# Work instruction:
If a line in the records below includes the word "Playlists", count it, then give the total and nothing else.
───── Dataset entries
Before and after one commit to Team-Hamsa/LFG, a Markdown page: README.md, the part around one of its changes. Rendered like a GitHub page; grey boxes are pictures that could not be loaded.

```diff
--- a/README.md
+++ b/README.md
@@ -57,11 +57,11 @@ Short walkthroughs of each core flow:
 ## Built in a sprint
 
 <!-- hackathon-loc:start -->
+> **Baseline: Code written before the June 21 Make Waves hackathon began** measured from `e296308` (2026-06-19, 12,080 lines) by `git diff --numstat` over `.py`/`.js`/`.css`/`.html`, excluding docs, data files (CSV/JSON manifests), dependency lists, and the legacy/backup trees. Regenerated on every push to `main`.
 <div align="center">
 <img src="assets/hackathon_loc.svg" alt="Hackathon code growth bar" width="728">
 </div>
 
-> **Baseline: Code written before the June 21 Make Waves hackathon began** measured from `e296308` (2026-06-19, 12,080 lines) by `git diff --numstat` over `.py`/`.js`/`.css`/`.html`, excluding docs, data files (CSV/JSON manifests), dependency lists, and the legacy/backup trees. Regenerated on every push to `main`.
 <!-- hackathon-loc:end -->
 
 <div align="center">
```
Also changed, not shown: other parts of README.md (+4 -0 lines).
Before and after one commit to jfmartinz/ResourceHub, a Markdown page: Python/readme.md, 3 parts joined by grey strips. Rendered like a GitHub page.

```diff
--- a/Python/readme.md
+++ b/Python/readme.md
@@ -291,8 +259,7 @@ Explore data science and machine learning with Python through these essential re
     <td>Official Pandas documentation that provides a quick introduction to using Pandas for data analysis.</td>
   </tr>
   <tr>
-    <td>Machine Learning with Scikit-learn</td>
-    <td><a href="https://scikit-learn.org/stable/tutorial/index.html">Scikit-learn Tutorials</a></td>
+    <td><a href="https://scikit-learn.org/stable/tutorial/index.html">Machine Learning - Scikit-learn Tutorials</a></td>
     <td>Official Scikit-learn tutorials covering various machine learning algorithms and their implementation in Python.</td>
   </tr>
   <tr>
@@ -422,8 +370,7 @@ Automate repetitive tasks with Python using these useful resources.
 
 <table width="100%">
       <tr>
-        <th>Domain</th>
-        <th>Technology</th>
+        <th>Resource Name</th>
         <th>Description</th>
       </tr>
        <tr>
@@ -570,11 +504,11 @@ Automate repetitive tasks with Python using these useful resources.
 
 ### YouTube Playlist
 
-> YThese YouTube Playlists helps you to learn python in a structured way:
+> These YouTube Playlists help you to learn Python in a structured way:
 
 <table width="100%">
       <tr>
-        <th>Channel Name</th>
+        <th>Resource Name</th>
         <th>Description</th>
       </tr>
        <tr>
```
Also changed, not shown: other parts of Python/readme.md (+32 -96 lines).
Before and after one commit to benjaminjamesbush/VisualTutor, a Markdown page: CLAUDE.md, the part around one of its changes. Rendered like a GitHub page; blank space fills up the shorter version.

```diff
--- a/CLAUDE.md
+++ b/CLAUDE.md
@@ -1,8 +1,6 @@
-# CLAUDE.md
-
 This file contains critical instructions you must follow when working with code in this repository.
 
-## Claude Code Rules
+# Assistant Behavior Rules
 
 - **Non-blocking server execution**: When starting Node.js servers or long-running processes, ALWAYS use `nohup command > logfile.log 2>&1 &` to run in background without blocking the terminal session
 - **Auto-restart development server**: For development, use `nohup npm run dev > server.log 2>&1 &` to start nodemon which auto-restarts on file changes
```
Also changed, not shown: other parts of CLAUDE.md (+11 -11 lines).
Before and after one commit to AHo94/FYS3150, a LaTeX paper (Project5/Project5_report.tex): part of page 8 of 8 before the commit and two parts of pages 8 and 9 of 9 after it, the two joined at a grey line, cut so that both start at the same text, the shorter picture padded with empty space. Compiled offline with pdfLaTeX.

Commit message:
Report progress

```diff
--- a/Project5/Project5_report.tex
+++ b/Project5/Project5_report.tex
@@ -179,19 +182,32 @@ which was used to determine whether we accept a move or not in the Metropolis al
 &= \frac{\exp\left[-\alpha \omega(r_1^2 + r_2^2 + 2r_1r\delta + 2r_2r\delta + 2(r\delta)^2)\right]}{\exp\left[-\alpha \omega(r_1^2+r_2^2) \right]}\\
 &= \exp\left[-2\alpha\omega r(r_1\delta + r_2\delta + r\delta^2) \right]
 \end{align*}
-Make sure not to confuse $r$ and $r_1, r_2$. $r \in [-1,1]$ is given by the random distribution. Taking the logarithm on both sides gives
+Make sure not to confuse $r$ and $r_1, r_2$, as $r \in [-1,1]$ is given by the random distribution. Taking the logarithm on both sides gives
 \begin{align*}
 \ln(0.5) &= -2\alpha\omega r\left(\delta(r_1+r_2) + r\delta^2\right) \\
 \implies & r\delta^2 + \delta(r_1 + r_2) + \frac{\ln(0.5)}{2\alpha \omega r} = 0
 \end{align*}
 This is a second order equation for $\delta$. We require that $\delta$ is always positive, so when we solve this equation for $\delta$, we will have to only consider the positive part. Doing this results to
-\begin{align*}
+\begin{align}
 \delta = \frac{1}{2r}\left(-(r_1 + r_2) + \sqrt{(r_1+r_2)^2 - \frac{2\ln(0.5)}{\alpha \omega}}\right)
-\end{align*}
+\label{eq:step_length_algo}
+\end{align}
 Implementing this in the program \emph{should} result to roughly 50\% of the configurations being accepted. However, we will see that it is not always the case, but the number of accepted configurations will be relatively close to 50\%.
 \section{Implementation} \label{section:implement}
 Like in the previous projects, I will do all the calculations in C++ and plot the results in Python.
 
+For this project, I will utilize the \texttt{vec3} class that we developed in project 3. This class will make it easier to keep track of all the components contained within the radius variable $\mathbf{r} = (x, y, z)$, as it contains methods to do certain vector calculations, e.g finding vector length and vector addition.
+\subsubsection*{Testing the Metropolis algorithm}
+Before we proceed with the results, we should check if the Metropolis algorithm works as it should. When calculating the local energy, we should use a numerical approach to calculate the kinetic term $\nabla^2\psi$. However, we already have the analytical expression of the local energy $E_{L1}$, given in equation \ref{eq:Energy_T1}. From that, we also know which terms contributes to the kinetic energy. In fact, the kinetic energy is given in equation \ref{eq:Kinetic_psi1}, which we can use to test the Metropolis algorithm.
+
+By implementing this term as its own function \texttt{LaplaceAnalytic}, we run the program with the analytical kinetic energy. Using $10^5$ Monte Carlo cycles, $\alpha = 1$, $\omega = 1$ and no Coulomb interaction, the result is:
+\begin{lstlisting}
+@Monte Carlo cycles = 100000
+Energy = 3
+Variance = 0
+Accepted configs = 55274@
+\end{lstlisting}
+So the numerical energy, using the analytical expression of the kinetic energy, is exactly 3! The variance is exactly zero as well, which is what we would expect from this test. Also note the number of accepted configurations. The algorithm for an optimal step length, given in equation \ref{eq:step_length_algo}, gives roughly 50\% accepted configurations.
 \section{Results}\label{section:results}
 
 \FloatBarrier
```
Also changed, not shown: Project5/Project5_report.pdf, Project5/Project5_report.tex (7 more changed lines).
──────────
# Response:
2